Sources of principals' understanding of school restructuring
This study identified sources of principals' understanding of school restructuring by investigating (a) how principals define restructuring, (b) learning experiences they prefer to use to develop their definition, and (c) the relationship among their definition of restructuring, the learning experiences they prefer to use to learn about restructuring, and demographic factors of school level, years of experience, and school location. Comments regarding preferences were also solicited. ^ A systematic, random sample of 360 principals was selected from the population of principals listed in the Massachusetts Department of Education School Directory 1997–1998. This Directory listed 1,868 schools and principals in Massachusetts. Two hundred and two surveys provided a 56% return rate. ^ The survey instrument, “The Principal and Restructuring,” was based on a typology of the restructuring research and on the professional development literature for principals.
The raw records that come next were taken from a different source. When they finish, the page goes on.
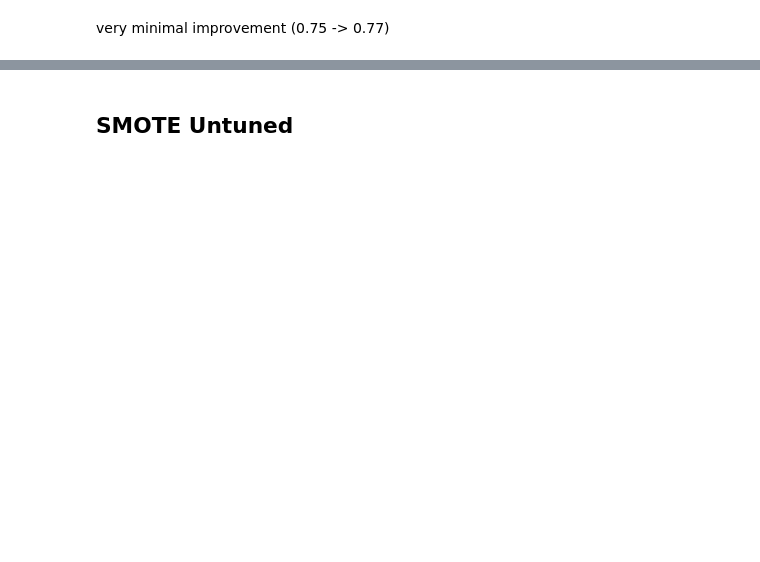
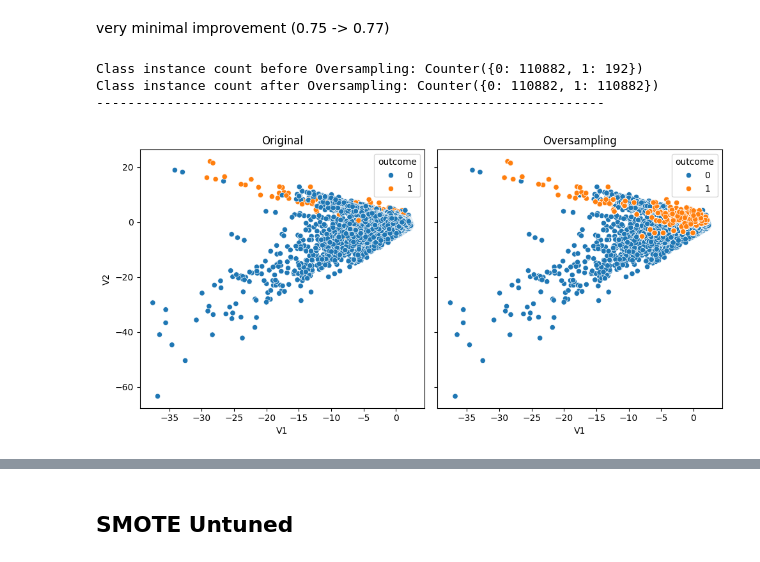
Before and after one commit to R-Vel/ML_Lab1, a Jupyter notebook: report.ipynb, the cells around one changed output, grey strips where cells are left out. Cells and saved outputs as stored; diff of their text form; code cells hidden in the pictures; blank space fills up the shorter version.

```diff
--- a/report.ipynb
+++ b/report.ipynb
@@ -381,22 +429,27 @@ print("Validation Set Confusion Matrix:\n", pd.DataFrame(confusion_matrix(y_val,
 # %% [markdown]
 very minimal improvement (0.75 -> 0.77)
 # %%
-print(f"Class instance count before SMOTE: {Counter(y_train)}")
-print(f"Class instance count after SMOTE: {Counter(y_train_os)}")
+print(f"Class instance count before Oversampling: {Counter(y_train)}")
+print(f"Class instance count after Oversampling: {Counter(y_train_os)}")
 print("-" * 65)
 
 # PLOTTING
 datasets = [X_train, X_train_os]
 
 ## Plotting proper
-fig, axes = plt.subplots(1, 2, figsize=(10, 5))
-names = ["Original", "SMOTE"]
+fig, axes = plt.subplots(1, 2, figsize=(10, 5), sharey= True)
+names = ["Original", "Oversampling"]
 targets = [y_train, y_train_os]
 for i, ax in enumerate(axes):
     curr_data = datasets[i]
     sns.scatterplot(x=curr_data.iloc[:, 0],y=curr_data.iloc[:, 1], ax=ax, hue=targets[i])
     ax.set_title(names[i])
 plt.tight_layout()
+# %% [output]
+Class instance count before Oversampling: Counter({0: 110882, 1: 192})
+Class instance count after Oversampling: Counter({0: 110882, 1: 110882})
+-----------------------------------------------------------------
+[figure, added]
 # %%
 #used to compute the bank specific rates
 os_results = confusion_matrix(y_val, os_preds)
```
Also changed, not shown: parts of 28 cells of this notebook.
It was developed to answer five research questions. The national restructuring studies of Newmann and Wehlage (1995) informed this study. ^ This quantitative study used descriptive statistics to analyze the two dependent variables of principals' definitions of restructuring and their preferences for learning about restructuring. The causal-comparative research method investigated the relationships between demographic variables and dependent variables. ^ Analysis of variance (ANOVA) with a factorial design determined that there was no statistical difference between the dependent variables and the demographic factors. Findings indicated that principals' definitions of restructuring mirrored the research. Initiatives that addressed shared leadership, improved student learning, and quality teaching received higher means. Initiatives that included participatory school councils and community involvement had lower means. Learning experiences principals prefer to use to enhance their understanding of restructuring were determined to be informal, focused at the school site, and from familiar sources such as staff and colleagues. The solitary activity of reading professional journals and research articles had the highest mean for preferences and formal experiences such as mentoring, summer institutes, graduate courses, and advanced degree programs were ranked among the lowest means. The results of this study suggest that the principal's focus is building-based, informal, and private, whether sharing leadership or pursuing professional development. ^
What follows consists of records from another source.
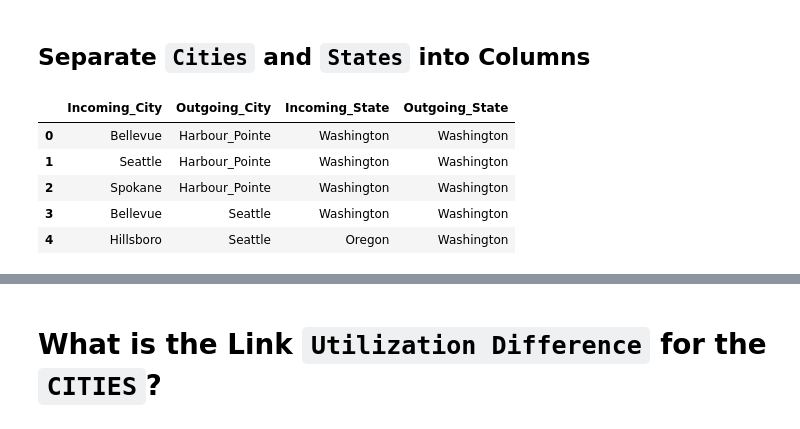
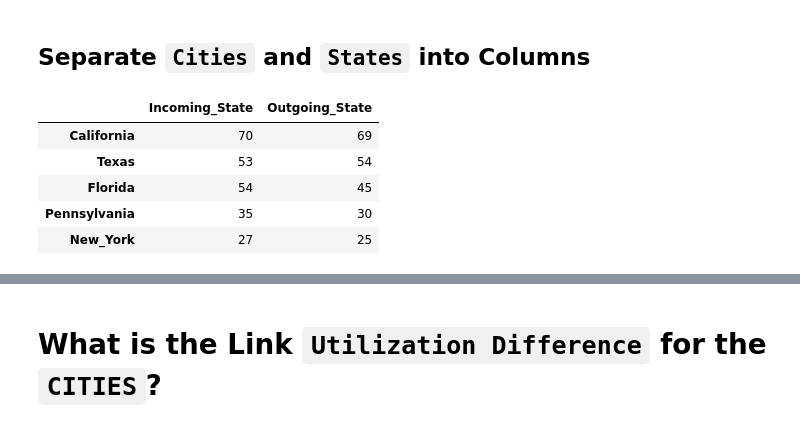
Before and after one commit to RichardAfolabi/Data_Analysis_with_Python, a Jupyter notebook: US long-haul fiber backbone/US_Telecoms_Infrastructures.ipynb, the cells around one changed output, grey strips where cells are left out. Saved outputs shown, nothing was run; the diff lists cells and outputs as text; code cells hidden in the pictures.

```diff
--- a/US long-haul fiber backbone/US_Telecoms_Infrastructures.ipynb
+++ b/US long-haul fiber backbone/US_Telecoms_Infrastructures.ipynb
@@ -416,27 +416,32 @@ dtype: int64
 # %%
 source_sink['Incoming_City'] = '';  source_sink['Outgoing_City'] = '';
 source_sink['Incoming_State'] = ''; source_sink['Outgoing_State'] = '';
 
 for ndx in source_sink.index:
     # Split both incoming and outgoing on colon to City and State
     incoming = source_sink.Incoming[ndx].split(';')
     outgoing = source_sink.Outgoing[ndx].split(';')
 
     # Populate the Incoming Cities
     source_sink['Incoming_City'].values[ndx] = incoming[0]
     source_sink['Outgoing_City'].values[ndx] = outgoing[0]
 
     # If the State is mising, use the City e.g. Washington DC
     source_sink['Incoming_State'].values[ndx] = incoming[1] if len(incoming) > 1 else incoming[0]
     source_sink['Outgoing_State'].values[ndx] = outgoing[1] if len(outgoing) > 1 else outgoing[0]
 
 # Form new dataframe
 new_source_sink = source_sink.drop(['Source_Index', 'Sink_Index', 'Incoming', 'Outgoing'], axis=1)
-new_source_sink.head()
+
+state_in_out_diff = pd.merge(pd.DataFrame(new_source_sink['Incoming_State'].value_counts()),
+                       pd.DataFrame(new_source_sink['Outgoing_State'].value_counts()),
+                       left_index=True, right_index=True)
+
+state_in_out_diff.head()
 # %% [output]
-|  | Incoming_City | Outgoing_City | Incoming_State | Outgoing_State |
-| 0 | Bellevue | Harbour_Pointe | Washington | Washington |
-| 1 | Seattle | Harbour_Pointe | Washington | Washington |
-| 2 | Spokane | Harbour_Pointe | Washington | Washington |
-| 3 | Bellevue | Seattle | Washington | Washington |
-| 4 | Hillsboro | Seattle | Oregon | Washington |
+|  | Incoming_State | Outgoing_State |
+| California | 70 | 69 |
+| Texas | 53 | 54 |
+| Florida | 54 | 45 |
+| Pennsylvania | 35 | 30 |
+| New_York | 27 | 25 |
```
Also changed, not shown: parts of 13 cells of this notebook.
"Sources of principals' understanding of school restructuring"
(January 1, 1999).
Dissertation & Theses Collection.